Microsoft’s Bing search engine owned 5.25 percent of the US online search market in the four weeks ending 27 June, according to the research company, but is still behind Google and Yahoo, which have 74 percent and 16.2 percent, respectively. Bing even overtook the lowly, however, which only had 3.15 percent.

Bing represents a huge bet for Microsoft, which is reportedly pouring in between $80 million and $100 million as part of an intensive marketing effort. Since its 3 June launch, Bing has managed to gain small but significant market share, according to most research companies monitoring its progress; StatCounter, for example, found that the site gained 8.23 percent in June, as compared with when Microsoft’s search engine was named Live Search and hovered around 7 percent market share.

Despite gains for Bing, which combines traditional “page of hyperlinks” search with tabs that allow access to specific categories such as Shopping and Video, Microsoft may have an uphill battle if it wants to take more of Google and Yahoo’s market share.

A small case study by the Catalyst Group found that Bing search drew high marks from users in its design and search results — but that those users felt a greater attachment to the Google brand, making them reluctant to switch despite what they thought were superior Bing features.
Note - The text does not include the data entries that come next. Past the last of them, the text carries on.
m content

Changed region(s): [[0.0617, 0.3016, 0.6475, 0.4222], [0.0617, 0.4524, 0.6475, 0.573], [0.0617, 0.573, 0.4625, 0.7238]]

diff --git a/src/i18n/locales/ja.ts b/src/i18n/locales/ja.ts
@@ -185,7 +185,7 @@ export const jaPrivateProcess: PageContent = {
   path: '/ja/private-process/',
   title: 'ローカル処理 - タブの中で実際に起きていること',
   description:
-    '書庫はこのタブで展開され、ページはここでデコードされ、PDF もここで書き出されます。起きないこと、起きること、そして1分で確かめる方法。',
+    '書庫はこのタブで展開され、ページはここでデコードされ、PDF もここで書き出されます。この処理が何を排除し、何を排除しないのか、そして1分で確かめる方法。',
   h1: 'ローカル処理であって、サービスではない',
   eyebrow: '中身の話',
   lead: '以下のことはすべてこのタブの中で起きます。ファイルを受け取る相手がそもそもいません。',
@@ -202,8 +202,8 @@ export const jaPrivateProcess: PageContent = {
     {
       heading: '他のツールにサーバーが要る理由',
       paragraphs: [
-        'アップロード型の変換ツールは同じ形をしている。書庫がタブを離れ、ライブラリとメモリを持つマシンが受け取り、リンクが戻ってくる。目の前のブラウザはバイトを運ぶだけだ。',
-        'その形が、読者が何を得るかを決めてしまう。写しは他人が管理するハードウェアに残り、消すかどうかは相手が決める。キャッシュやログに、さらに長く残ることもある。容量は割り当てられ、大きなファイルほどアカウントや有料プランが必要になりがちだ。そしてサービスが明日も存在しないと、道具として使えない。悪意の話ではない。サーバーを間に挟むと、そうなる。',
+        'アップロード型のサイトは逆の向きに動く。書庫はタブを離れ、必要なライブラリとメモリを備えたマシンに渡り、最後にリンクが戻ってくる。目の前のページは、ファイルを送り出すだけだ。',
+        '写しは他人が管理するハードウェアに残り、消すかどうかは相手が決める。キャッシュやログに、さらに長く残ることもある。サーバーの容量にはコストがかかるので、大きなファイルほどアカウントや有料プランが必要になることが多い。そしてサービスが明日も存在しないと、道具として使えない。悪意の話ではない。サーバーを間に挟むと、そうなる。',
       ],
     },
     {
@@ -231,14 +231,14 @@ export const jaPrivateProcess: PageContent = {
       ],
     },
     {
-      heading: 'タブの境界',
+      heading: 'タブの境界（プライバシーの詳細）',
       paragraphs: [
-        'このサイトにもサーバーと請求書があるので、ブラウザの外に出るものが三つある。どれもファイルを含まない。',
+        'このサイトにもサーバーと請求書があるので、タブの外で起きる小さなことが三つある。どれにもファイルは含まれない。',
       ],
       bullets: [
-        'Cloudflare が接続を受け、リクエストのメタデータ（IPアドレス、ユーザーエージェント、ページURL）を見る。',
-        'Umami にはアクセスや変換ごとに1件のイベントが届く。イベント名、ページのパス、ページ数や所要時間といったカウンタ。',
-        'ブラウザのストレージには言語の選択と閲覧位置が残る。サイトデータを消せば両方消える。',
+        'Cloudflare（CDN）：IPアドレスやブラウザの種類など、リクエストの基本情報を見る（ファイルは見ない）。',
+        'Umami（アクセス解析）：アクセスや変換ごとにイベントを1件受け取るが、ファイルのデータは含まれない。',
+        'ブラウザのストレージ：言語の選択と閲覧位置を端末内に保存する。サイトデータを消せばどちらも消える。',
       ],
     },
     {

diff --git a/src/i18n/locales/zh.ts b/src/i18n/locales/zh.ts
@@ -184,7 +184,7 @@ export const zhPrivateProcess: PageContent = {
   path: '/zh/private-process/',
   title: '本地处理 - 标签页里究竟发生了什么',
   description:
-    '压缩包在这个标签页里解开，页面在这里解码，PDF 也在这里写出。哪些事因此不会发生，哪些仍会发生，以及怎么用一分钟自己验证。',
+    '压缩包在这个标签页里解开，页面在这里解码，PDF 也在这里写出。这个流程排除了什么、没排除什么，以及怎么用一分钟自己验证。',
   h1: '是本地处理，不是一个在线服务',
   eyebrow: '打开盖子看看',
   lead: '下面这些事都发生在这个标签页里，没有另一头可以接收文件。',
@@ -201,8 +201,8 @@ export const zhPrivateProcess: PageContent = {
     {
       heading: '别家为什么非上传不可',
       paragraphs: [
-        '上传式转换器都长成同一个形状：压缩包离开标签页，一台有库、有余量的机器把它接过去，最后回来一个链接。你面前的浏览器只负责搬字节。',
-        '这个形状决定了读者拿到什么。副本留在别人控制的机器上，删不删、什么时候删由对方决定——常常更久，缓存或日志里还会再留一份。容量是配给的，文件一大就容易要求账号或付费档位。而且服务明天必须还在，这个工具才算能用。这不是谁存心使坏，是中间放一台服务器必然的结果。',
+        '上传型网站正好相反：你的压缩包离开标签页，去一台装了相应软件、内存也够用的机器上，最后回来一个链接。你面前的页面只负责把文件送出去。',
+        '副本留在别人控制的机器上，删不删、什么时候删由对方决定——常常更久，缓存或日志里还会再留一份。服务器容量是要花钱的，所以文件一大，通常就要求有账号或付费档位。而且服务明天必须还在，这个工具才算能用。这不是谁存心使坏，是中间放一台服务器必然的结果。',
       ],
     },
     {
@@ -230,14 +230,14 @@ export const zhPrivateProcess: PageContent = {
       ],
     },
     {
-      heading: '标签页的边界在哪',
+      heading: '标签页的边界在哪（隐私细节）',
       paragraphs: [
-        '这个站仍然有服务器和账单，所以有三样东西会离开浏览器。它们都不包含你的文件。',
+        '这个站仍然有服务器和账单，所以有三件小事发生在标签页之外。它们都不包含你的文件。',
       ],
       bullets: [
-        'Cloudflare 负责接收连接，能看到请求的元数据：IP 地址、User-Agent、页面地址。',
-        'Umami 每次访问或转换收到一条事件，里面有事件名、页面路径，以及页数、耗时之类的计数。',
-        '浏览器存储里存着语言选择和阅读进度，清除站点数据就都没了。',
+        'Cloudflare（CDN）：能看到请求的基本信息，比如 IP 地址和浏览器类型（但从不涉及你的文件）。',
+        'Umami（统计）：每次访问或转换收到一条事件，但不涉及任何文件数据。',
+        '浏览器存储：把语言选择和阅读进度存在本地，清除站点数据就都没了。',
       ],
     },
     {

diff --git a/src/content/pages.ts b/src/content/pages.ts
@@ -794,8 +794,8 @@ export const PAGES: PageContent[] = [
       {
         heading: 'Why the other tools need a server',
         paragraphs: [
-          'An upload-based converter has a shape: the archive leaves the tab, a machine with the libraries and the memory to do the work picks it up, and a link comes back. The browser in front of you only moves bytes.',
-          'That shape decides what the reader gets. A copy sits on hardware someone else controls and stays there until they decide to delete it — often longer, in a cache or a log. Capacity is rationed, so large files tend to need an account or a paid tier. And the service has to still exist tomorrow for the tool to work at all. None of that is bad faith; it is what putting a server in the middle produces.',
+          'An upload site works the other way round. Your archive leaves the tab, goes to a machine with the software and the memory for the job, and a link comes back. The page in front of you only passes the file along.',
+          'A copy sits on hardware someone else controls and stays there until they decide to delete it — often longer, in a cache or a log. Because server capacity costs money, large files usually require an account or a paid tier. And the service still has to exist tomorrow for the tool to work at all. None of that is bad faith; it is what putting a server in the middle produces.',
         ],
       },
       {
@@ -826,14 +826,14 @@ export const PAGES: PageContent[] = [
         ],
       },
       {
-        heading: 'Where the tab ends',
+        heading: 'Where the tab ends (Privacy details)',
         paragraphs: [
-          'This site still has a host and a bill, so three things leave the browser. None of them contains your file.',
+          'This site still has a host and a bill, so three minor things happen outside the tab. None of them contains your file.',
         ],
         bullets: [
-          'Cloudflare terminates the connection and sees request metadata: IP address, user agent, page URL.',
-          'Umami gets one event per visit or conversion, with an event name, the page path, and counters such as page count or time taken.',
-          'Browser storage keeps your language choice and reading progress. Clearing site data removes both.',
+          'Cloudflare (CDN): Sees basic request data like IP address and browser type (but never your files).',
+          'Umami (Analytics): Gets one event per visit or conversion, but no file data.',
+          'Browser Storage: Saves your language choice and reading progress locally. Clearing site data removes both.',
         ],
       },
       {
However, given the sample size of the study, the results can be viewed as far from definitive.

The question becomes whether Bing can maintain its growth and position even after advertising for it inevitably begins to decline. Some IT leaders think not.
Carol Bartz, Yahoo chief executive said during a technology conference in New York on 3 June that Microsoft was “not going to get scale through Bing” and that any surge in popularity would be “temporary”.

Perhaps aware that the situation could eventually turn either way, Microsoft chief executive, Steve Ballmer has likewise suggested that Bing has a long way to go.

“We have had some very good initial response,” Ballmer said at a US event on 17 June. “I don’t want to over-set expectations. We are going to have to be tenacious and keep up the pace of innovation over a long period of time.”